March 12, 2007 by The Colonel

Daylight savings: Good to the last drop.

Yesterday, for the first time ever, daylight-savings time went into effect in March rather than its usual date in April. Not only will the nation be setting the clocks forward a full 3 weeks earlier, it will also be falling back 3 weeks later, thus giving us 6 weeks of glorious, golden extra sunshine. This move, one which promises to make people unreasonably early for work today, is intended to cut carbon emissions in the United States by a significant margin, since we’re entirely too lazy to turn off lights or not blast the air conditioning.

Like most things that happen in America, there was a bit of a controversy over the shift, as it affects a wide swath of the economy. For certain industries, the change will have definite benefits. For instance, candy makers expect to see brisker sales at Halloween, although analysts here at Slantmouth say that such expectations are, in fact, retarded. Other advocates include backyard barbecue enthusiasts, law enforcement officials, softball teams, environmentalists, and of course, reverse vampires.
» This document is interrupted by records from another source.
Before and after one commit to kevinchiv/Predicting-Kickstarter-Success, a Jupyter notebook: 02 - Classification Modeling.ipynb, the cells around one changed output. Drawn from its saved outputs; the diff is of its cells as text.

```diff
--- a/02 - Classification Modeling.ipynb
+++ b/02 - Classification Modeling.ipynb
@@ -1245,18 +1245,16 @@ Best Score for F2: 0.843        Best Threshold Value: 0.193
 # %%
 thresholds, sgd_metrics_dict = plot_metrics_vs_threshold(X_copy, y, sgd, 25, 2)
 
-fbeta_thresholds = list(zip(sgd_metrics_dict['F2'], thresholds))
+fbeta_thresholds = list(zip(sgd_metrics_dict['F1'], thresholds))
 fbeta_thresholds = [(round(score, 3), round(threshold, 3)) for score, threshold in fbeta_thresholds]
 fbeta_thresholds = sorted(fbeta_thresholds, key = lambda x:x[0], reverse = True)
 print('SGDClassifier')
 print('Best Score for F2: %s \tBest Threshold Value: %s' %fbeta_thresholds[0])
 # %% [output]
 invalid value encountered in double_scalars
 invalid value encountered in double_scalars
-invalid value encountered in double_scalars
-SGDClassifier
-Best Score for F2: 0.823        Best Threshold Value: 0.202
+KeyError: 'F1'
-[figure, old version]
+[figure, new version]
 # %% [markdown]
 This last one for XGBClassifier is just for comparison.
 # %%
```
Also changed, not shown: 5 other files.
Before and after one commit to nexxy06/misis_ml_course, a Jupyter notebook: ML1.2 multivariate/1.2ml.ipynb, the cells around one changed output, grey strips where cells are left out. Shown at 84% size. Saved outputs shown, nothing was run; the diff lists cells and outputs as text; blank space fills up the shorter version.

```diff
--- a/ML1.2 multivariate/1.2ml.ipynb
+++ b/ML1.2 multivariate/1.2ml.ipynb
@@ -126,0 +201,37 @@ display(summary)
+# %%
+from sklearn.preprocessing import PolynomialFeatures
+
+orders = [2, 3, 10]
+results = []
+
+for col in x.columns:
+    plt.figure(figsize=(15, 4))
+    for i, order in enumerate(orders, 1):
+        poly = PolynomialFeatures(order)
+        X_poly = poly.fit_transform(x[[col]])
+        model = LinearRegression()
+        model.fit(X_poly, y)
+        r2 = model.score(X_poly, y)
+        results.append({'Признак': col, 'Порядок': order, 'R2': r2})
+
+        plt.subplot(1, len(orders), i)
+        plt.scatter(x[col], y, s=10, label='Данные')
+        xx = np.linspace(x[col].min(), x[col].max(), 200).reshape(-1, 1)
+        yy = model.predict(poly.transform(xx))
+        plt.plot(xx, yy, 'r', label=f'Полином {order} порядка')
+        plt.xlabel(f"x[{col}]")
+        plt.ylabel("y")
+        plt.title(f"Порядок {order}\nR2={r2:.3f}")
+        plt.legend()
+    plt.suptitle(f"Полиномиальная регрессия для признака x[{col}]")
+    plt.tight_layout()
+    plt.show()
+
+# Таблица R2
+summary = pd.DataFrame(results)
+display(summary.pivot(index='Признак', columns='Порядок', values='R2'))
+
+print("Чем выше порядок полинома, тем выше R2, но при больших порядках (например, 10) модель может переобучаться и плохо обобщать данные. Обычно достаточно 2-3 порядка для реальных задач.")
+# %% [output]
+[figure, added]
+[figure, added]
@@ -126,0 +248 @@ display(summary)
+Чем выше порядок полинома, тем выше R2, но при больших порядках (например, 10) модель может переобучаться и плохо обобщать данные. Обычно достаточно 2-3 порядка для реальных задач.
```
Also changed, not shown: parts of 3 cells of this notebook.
But, like with any change, there are definitely detractors. The change could also cost the transportation industry millions, as it would throw their schedules with the rest of the world off even more. Farmers across the nation will apparently lose an hour of precious daylight, however when Slantmouth attempted to point out that most of the animals (with the exception of the mule) don’t use clocks, the farmers that we interviewed glazed over with a collective look of confusion, issued a simultaneous, “Uhhhh…” then fell unconscious.

The direct effects of the change, while beneficial (because it will eliminate 10.8 million metric tons of carbon emissions per year) will not do much to stem the other 5.8 billion metric tons that the United States produced in 2004 alone. In other words, it’s quite possible that we like to cure gangrene with Band-Aids.

Slantmouth has to say, daylight-savings, while seemingly making things a little better for folks that get depressed in the winter, or some of us who are less than tan, the truth is that no matter what time it is, we’re honestly not going to be saving any daylight. In the summer, the days are longer, in the winter, they’re shorter, but how does the hour change affect us at all?

The difference of an hour isn’t that much of a big deal. Sure, you might miss an important business meeting, or really piss off the girl you planned on seeing this weekend, but don’t count on it to do so much as ruin your Monday.

If you’re in doubt of whether daylight-savings is, indeed, a bunch of crap, just ask the metric system. We’re pretty sure that guy has an idea about the U.S. being logical about decisions. That is why today, despite the possible ramifications, Slantmouth is boycotting both non-metric measurement AND daylight-savings time. With your support, we could be drinking pints and the workers of American could never bitch about how that missing (or gaining) an hour is totally “throwing them off.” Really, it’s ridiculous.

~The Colonel